What should I do if my chosen successor trustee dies before me?
If the successor trustee of your revocable living trust (RLT) dies before you, nothing will happen immediately with respect to how your trust is managed. If you named a backup to your successor trustee in your trust document, it is important that you speak to that person and reconfirm that your chosen backup is still willing to serve as your trustee when the time comes. Because this person was the backup to your successor, this person may have assumed that he or she would never actually have to act.
It is important to note that because the trust is revocable, you can name a new successor trustee—your backup does not necessarily have to move ahead in line. If you choose to revise your trust document, it is advisable that you name not only a successor trustee but also a backup to your successor trustee to ensure that there is always someone available to step in no matter what happens. As always, it is vital to discuss this selection with the person you have chosen before you finalize your documents to make sure that this person will act when the time comes.
If you pass away and no one is able to serve as trustee, your beneficiaries will need to look to your trust agreement for guidance to fill this vacancy. Your trust might provide that a certain number of your beneficiaries can appoint a new trustee without court involvement. Or your trust might require that the court approve any potential trustee. The outcome will depend upon the wording of your trust and your state’s laws.
What should I do if my child dies before me?
Many parents’ estate plans leave some or all of their accounts and property to their children. If your child passes away before you, review your Will and your RLT to see what you were planning to leave to your child.
If your child was going to receive something, check your will or RLT to see if these documents address who will receive the money and property if your child passes away before you. If you have already planned for this contingency, the next person in line will receive the accounts and property. Even if you have a plan in place, review the plan and your documents to ensure that they still reflect your wishes. A lot can happen in a few years, so it is always good to remind yourself what your documents dictate. If your documents do not provide for a backup recipient, update your documents to reflect who should receive these accounts and property.
Also, check any accounts or pieces of property you own to see if your child was named as an owner, or as a beneficiary through a beneficiary designation, transfer-on-death designation, or pay-on-death designation.
In addition to reviewing your estate planning documents to identify any money or property your child was going to inherit, check to see if you named your child as one of your trusted decision-makers (personal representative, co-trustee or successor trustee, agent under a financial power of attorney, or agent under a medical power of attorney). A vacancy in one of these important roles may require additional court involvement, which can cost your family time and money, as well as a loss of privacy. It’s much easier and cheaper to amend your estate planning documents while you are still alive, then to leave decisions to the courts after you are gone.

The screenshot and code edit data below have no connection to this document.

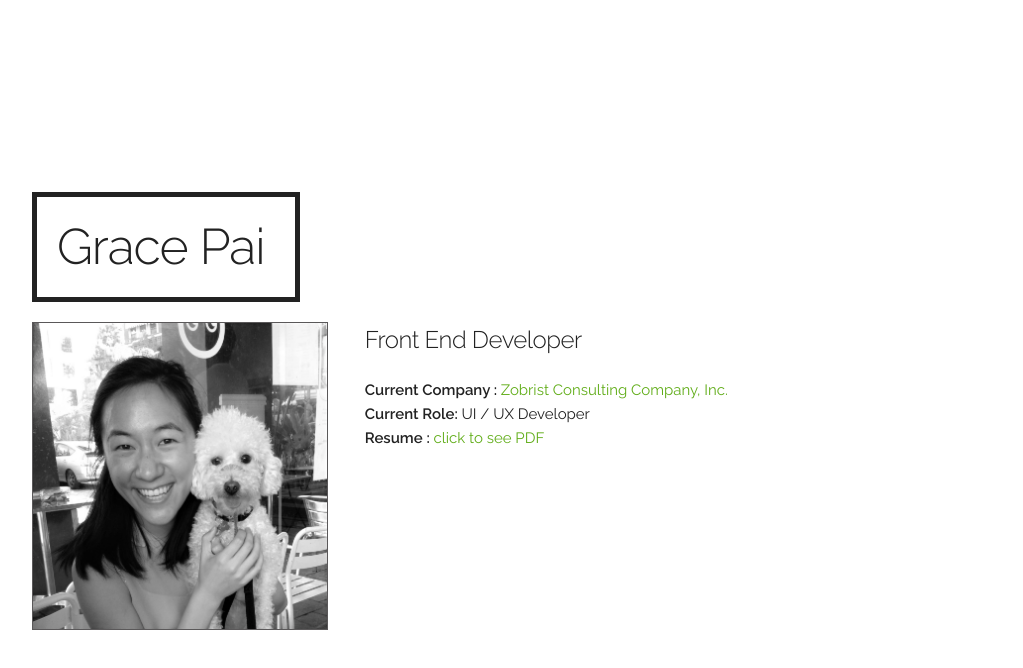
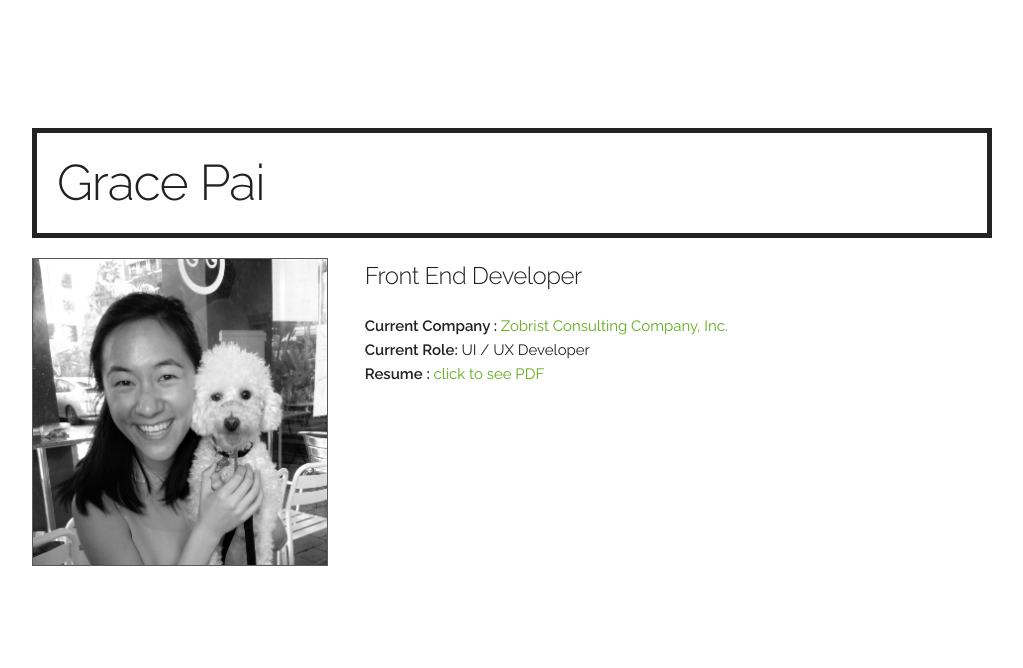
Before and after one commit to gpai/bio-central, a plain HTML site: page index.html in a window 1280 px wide. Shown: the whole page, without its empty margins (128-1151 px from the left). Drawn offline with Linux system fonts and the light colour scheme.

Commit message:
swapped in generic favicon w/ personal favicon modified css- extended width of border-box around name to 100%

```diff
--- a/css/custom.css
+++ b/css/custom.css
@@ -7,7 +7,7 @@ a:hover{
 }
 
 .container {
-	margin-top: 15%;
+	margin-top: 10%;
 }
 
 .name {
@@ -19,10 +19,3 @@ a:hover{
 	border: 1px solid #5a5859;
 	width: 100%;
 }
-
-@media (min-width: 550px){
-	.name {
-		display: inline-block;
-		padding-right: 30px;
-	}
-}
--- a/index.html
+++ b/index.html
@@ -25,7 +25,7 @@
 
   <!-- Favicon
   –––––––––––––––––––––––––––––––––––––––––––––––––– -->
-  <link rel="icon" type="image/png" href="images/favicon.png">
+  <link rel="icon" type="image/x-icon" href="images/favicon.ico">
 
 </head>
 <body class="profile">
```
Also changed, not shown: images/favicon.ico (added), images/favicon.png (deleted).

My spouse just died. What estate planning concerns do I need to address?
You and your spouse probably owned some, if not all, of your accounts and property jointly. This may have been because you acquired the money and property during your marriage. Or, it may be because you decided to own them jointly, with rights of survivorship.
While joint ownership allowed you to avoid probate after the death of your spouse, you now own the accounts and property individually, and they will now be subject to probate at your death. That is, unless you amend your estate plan. If avoiding probate is a priority for you, we would be happy to meet with you to discuss the various options available.
Because most married couples automatically list their spouse as the beneficiary of their life insurance and retirement accounts, we can also review those beneficiary designations and advise you on your options for leaving these accounts to other individuals.
Last, as discussed above in regard to your children, review your selections for your trusted decision-makers. Because of the close relationship you shared with your spouse, you likely named your spouse to serve in one or all of the following roles:
- personal representative under your last will and testament
- co-trustee or successor trustee of your RLT
- agent under your financial power of attorney
- agent under your medical power of attorney
If you still have minor children, you will also need to consider who should serve as your children’s guardian if you are unable to care for them.
Give attorney Mark Tebelius a call at (651-738-3433) to discuss these and other important estate-planning issues.